[Content revision data]
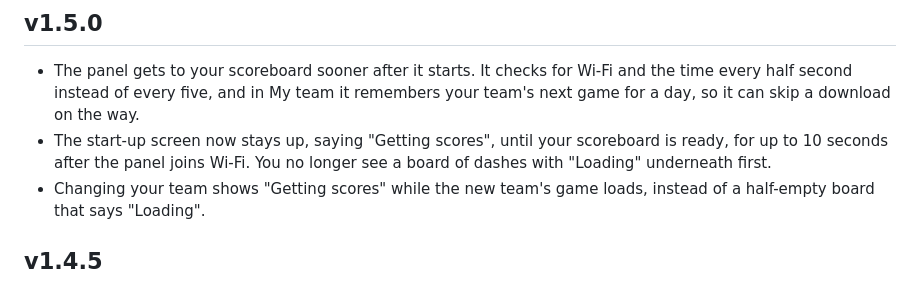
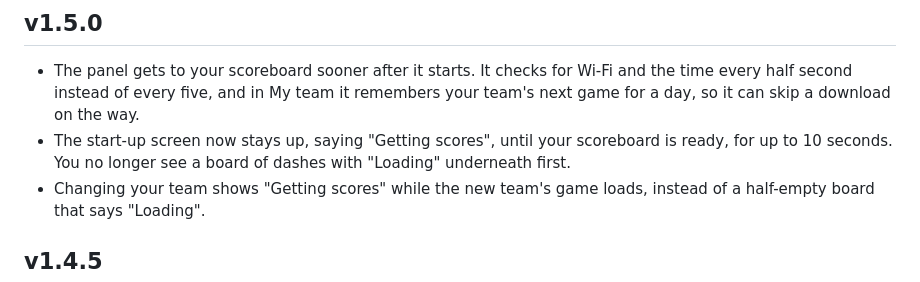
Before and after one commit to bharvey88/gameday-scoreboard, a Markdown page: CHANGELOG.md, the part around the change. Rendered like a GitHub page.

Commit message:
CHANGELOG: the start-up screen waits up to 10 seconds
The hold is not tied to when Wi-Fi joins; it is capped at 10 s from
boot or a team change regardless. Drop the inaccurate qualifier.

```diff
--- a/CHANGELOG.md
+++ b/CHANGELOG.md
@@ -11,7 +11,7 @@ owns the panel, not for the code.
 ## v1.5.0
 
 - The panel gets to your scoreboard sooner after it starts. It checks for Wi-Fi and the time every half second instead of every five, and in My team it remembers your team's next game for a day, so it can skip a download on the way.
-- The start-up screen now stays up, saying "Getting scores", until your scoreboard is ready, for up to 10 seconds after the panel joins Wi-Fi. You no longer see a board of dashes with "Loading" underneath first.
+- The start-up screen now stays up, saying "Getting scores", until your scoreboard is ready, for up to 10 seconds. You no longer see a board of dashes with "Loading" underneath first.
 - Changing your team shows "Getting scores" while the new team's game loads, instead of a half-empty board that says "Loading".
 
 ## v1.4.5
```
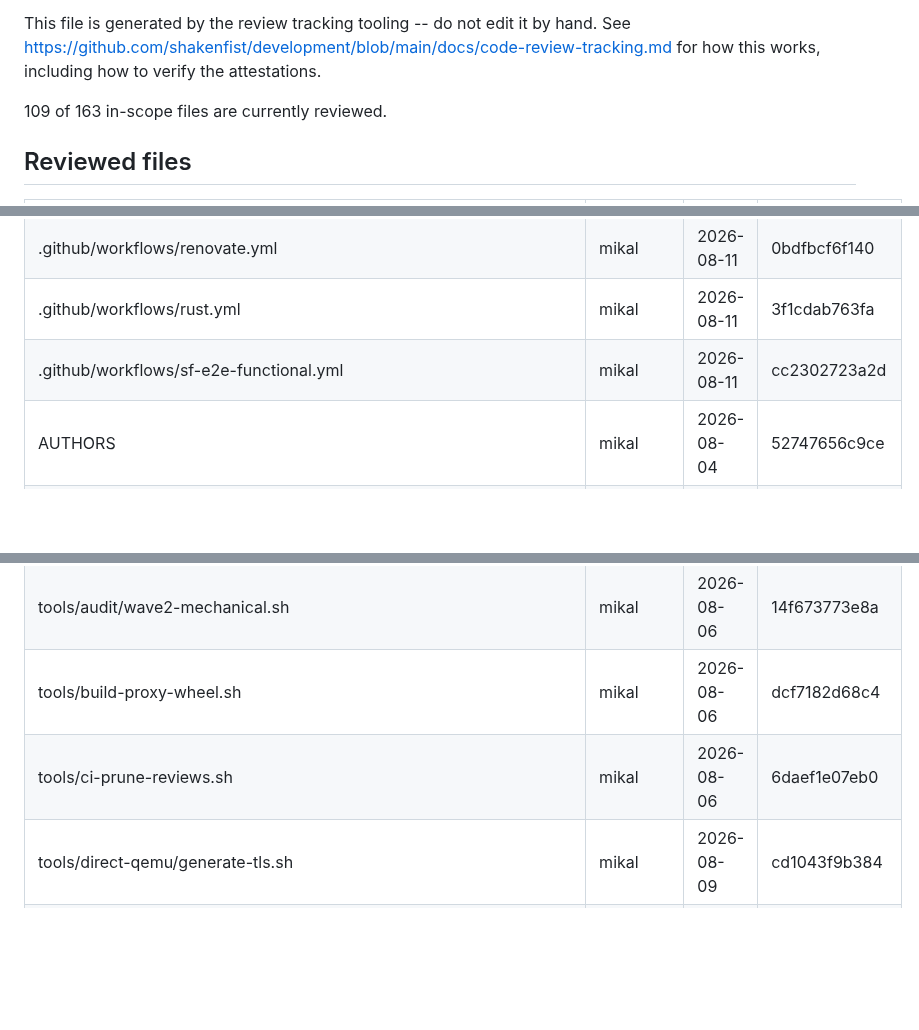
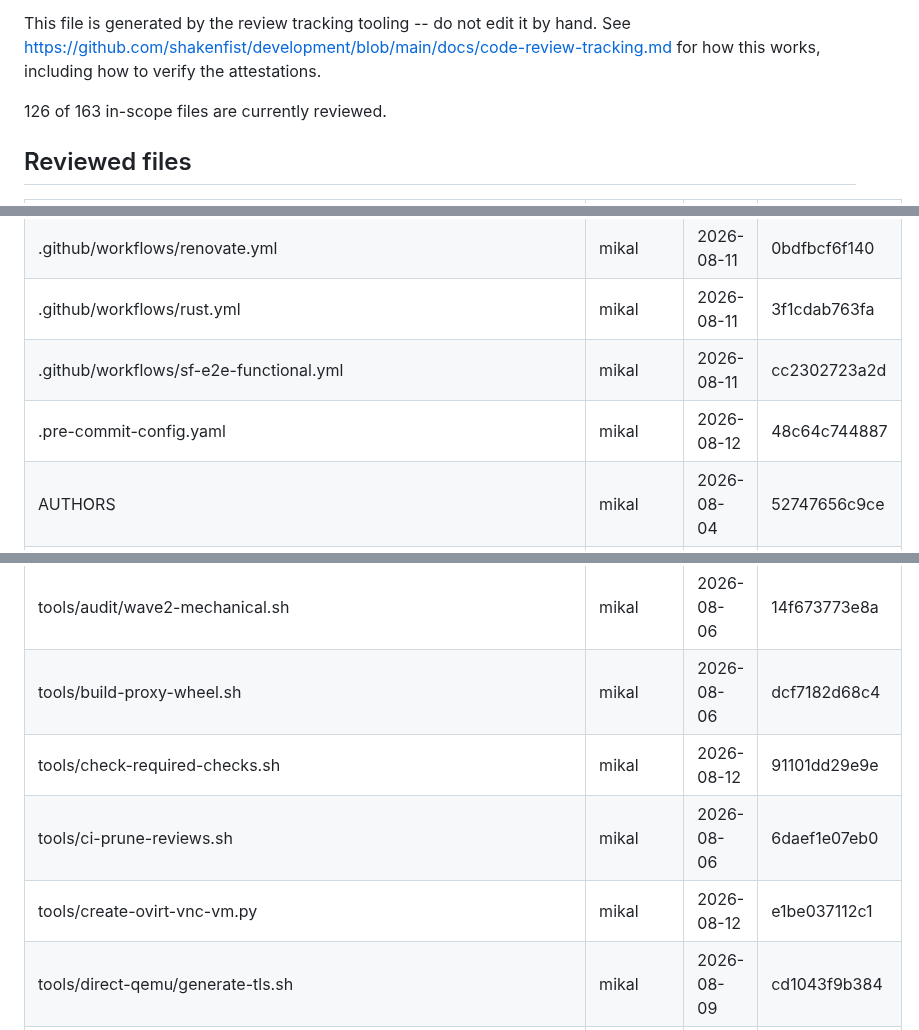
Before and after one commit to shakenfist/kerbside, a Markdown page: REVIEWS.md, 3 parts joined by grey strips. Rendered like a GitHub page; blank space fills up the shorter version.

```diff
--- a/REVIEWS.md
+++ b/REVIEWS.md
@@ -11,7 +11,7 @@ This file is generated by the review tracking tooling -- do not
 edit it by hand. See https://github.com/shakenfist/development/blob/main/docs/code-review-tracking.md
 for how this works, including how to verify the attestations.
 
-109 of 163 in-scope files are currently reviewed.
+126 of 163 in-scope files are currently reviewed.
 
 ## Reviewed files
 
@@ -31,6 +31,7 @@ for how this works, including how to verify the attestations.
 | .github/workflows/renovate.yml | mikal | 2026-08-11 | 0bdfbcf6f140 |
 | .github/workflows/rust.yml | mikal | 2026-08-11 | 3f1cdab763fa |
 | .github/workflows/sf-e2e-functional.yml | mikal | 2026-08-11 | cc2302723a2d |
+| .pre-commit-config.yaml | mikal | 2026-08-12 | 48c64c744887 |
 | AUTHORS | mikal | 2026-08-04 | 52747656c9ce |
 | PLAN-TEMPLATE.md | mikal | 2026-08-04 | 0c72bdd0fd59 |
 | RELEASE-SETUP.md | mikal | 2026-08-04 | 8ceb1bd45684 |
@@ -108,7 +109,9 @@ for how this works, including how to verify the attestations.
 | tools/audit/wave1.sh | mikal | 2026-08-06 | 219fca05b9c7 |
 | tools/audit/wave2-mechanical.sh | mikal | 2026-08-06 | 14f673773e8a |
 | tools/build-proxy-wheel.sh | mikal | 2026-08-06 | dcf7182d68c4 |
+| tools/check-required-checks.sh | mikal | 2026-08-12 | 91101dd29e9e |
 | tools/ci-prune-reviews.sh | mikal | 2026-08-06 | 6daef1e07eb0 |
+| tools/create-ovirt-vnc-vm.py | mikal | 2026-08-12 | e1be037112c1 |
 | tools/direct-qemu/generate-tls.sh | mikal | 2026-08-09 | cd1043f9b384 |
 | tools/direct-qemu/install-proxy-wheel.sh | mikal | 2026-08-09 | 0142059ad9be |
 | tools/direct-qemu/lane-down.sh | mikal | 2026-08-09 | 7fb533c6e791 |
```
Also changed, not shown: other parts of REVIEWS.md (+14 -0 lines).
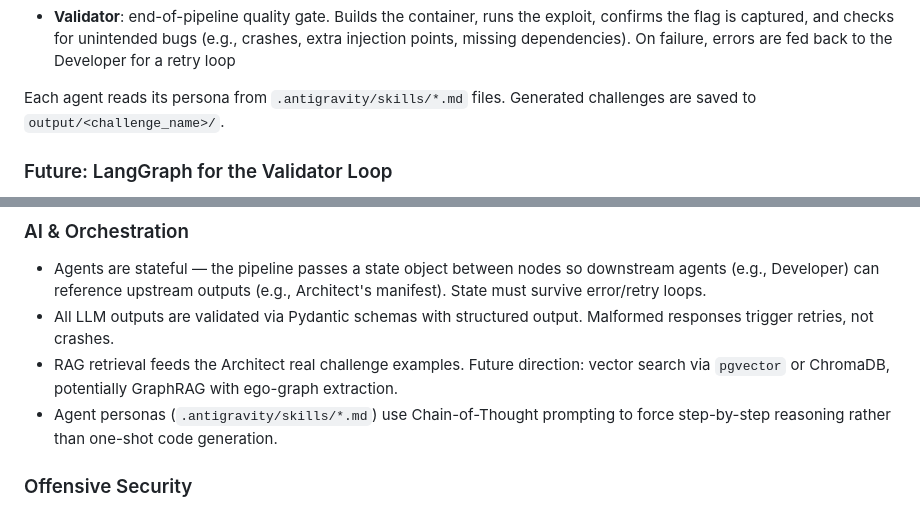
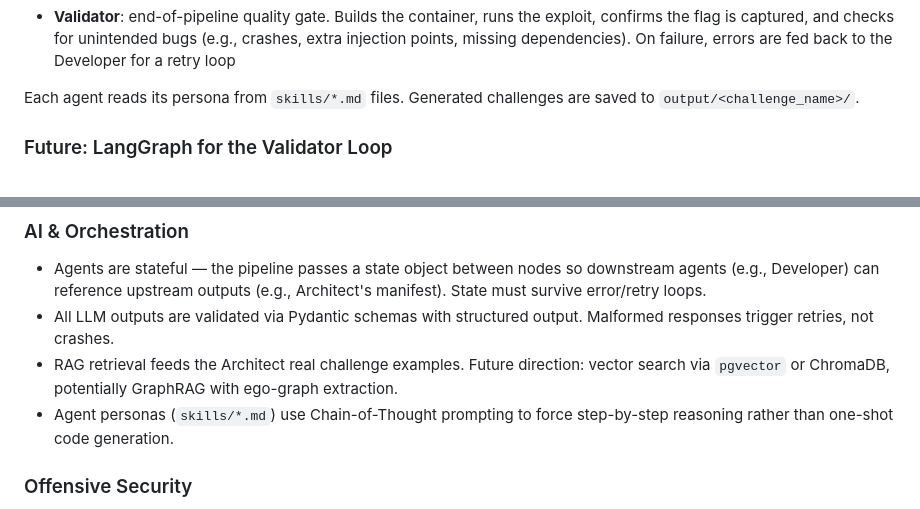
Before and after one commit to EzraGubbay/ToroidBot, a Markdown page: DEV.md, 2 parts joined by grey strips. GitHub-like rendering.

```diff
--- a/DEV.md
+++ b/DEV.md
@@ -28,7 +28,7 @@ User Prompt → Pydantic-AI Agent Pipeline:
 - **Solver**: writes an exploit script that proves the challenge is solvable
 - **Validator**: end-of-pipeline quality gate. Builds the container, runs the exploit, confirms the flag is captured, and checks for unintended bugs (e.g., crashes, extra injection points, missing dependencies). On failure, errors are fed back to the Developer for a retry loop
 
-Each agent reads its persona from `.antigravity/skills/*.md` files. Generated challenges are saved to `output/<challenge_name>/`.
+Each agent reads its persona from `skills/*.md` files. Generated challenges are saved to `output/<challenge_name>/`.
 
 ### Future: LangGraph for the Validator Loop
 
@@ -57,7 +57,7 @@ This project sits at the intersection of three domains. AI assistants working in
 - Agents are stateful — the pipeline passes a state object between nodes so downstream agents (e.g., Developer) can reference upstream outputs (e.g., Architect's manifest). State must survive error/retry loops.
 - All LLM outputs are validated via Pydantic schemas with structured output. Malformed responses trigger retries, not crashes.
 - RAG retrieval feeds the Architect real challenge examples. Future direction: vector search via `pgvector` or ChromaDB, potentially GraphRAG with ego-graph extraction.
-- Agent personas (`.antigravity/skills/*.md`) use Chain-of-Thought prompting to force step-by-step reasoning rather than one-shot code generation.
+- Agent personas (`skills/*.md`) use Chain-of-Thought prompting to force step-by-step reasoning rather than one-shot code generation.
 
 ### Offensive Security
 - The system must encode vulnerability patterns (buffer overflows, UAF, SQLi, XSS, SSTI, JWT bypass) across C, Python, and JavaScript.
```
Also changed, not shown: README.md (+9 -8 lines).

- Instructions for the task -
The records above are to be repeated exactly, with the pictures left out.

- Solution to this problem -
Before and after one commit to bharvey88/gameday-scoreboard, a Markdown page: CHANGELOG.md, the part around the change. Rendered like a GitHub page.

Commit message:
CHANGELOG: the start-up screen waits up to 10 seconds
The hold is not tied to when Wi-Fi joins; it is capped at 10 s from
boot or a team change regardless. Drop the inaccurate qualifier.

```diff
--- a/CHANGELOG.md
+++ b/CHANGELOG.md
@@ -11,7 +11,7 @@ owns the panel, not for the code.
 ## v1.5.0
 
 - The panel gets to your scoreboard sooner after it starts. It checks for Wi-Fi and the time every half second instead of every five, and in My team it remembers your team's next game for a day, so it can skip a download on the way.
-- The start-up screen now stays up, saying "Getting scores", until your scoreboard is ready, for up to 10 seconds after the panel joins Wi-Fi. You no longer see a board of dashes with "Loading" underneath first.
+- The start-up screen now stays up, saying "Getting scores", until your scoreboard is ready, for up to 10 seconds. You no longer see a board of dashes with "Loading" underneath first.
 - Changing your team shows "Getting scores" while the new team's game loads, instead of a half-empty board that says "Loading".
 
 ## v1.4.5
```
Before and after one commit to shakenfist/kerbside, a Markdown page: REVIEWS.md, 3 parts joined by grey strips. Rendered like a GitHub page; blank space fills up the shorter version.

```diff
--- a/REVIEWS.md
+++ b/REVIEWS.md
@@ -11,7 +11,7 @@ This file is generated by the review tracking tooling -- do not
 edit it by hand. See https://github.com/shakenfist/development/blob/main/docs/code-review-tracking.md
 for how this works, including how to verify the attestations.
 
-109 of 163 in-scope files are currently reviewed.
+126 of 163 in-scope files are currently reviewed.
 
 ## Reviewed files
 
@@ -31,6 +31,7 @@ for how this works, including how to verify the attestations.
 | .github/workflows/renovate.yml | mikal | 2026-08-11 | 0bdfbcf6f140 |
 | .github/workflows/rust.yml | mikal | 2026-08-11 | 3f1cdab763fa |
 | .github/workflows/sf-e2e-functional.yml | mikal | 2026-08-11 | cc2302723a2d |
+| .pre-commit-config.yaml | mikal | 2026-08-12 | 48c64c744887 |
 | AUTHORS | mikal | 2026-08-04 | 52747656c9ce |
 | PLAN-TEMPLATE.md | mikal | 2026-08-04 | 0c72bdd0fd59 |
 | RELEASE-SETUP.md | mikal | 2026-08-04 | 8ceb1bd45684 |
@@ -108,7 +109,9 @@ for how this works, including how to verify the attestations.
 | tools/audit/wave1.sh | mikal | 2026-08-06 | 219fca05b9c7 |
 | tools/audit/wave2-mechanical.sh | mikal | 2026-08-06 | 14f673773e8a |
 | tools/build-proxy-wheel.sh | mikal | 2026-08-06 | dcf7182d68c4 |
+| tools/check-required-checks.sh | mikal | 2026-08-12 | 91101dd29e9e |
 | tools/ci-prune-reviews.sh | mikal | 2026-08-06 | 6daef1e07eb0 |
+| tools/create-ovirt-vnc-vm.py | mikal | 2026-08-12 | e1be037112c1 |
 | tools/direct-qemu/generate-tls.sh | mikal | 2026-08-09 | cd1043f9b384 |
 | tools/direct-qemu/install-proxy-wheel.sh | mikal | 2026-08-09 | 0142059ad9be |
 | tools/direct-qemu/lane-down.sh | mikal | 2026-08-09 | 7fb533c6e791 |
```
Also changed, not shown: other parts of REVIEWS.md (+14 -0 lines).
Before and after one commit to EzraGubbay/ToroidBot, a Markdown page: DEV.md, 2 parts joined by grey strips. GitHub-like rendering.

```diff
--- a/DEV.md
+++ b/DEV.md
@@ -28,7 +28,7 @@ User Prompt → Pydantic-AI Agent Pipeline:
 - **Solver**: writes an exploit script that proves the challenge is solvable
 - **Validator**: end-of-pipeline quality gate. Builds the container, runs the exploit, confirms the flag is captured, and checks for unintended bugs (e.g., crashes, extra injection points, missing dependencies). On failure, errors are fed back to the Developer for a retry loop
 
-Each agent reads its persona from `.antigravity/skills/*.md` files. Generated challenges are saved to `output/<challenge_name>/`.
+Each agent reads its persona from `skills/*.md` files. Generated challenges are saved to `output/<challenge_name>/`.
 
 ### Future: LangGraph for the Validator Loop
 
@@ -57,7 +57,7 @@ This project sits at the intersection of three domains. AI assistants working in
 - Agents are stateful — the pipeline passes a state object between nodes so downstream agents (e.g., Developer) can reference upstream outputs (e.g., Architect's manifest). State must survive error/retry loops.
 - All LLM outputs are validated via Pydantic schemas with structured output. Malformed responses trigger retries, not crashes.
 - RAG retrieval feeds the Architect real challenge examples. Future direction: vector search via `pgvector` or ChromaDB, potentially GraphRAG with ego-graph extraction.
-- Agent personas (`.antigravity/skills/*.md`) use Chain-of-Thought prompting to force step-by-step reasoning rather than one-shot code generation.
+- Agent personas (`skills/*.md`) use Chain-of-Thought prompting to force step-by-step reasoning rather than one-shot code generation.
 
 ### Offensive Security
 - The system must encode vulnerability patterns (buffer overflows, UAF, SQLi, XSS, SSTI, JWT bypass) across C, Python, and JavaScript.
```
Also changed, not shown: README.md (+9 -8 lines).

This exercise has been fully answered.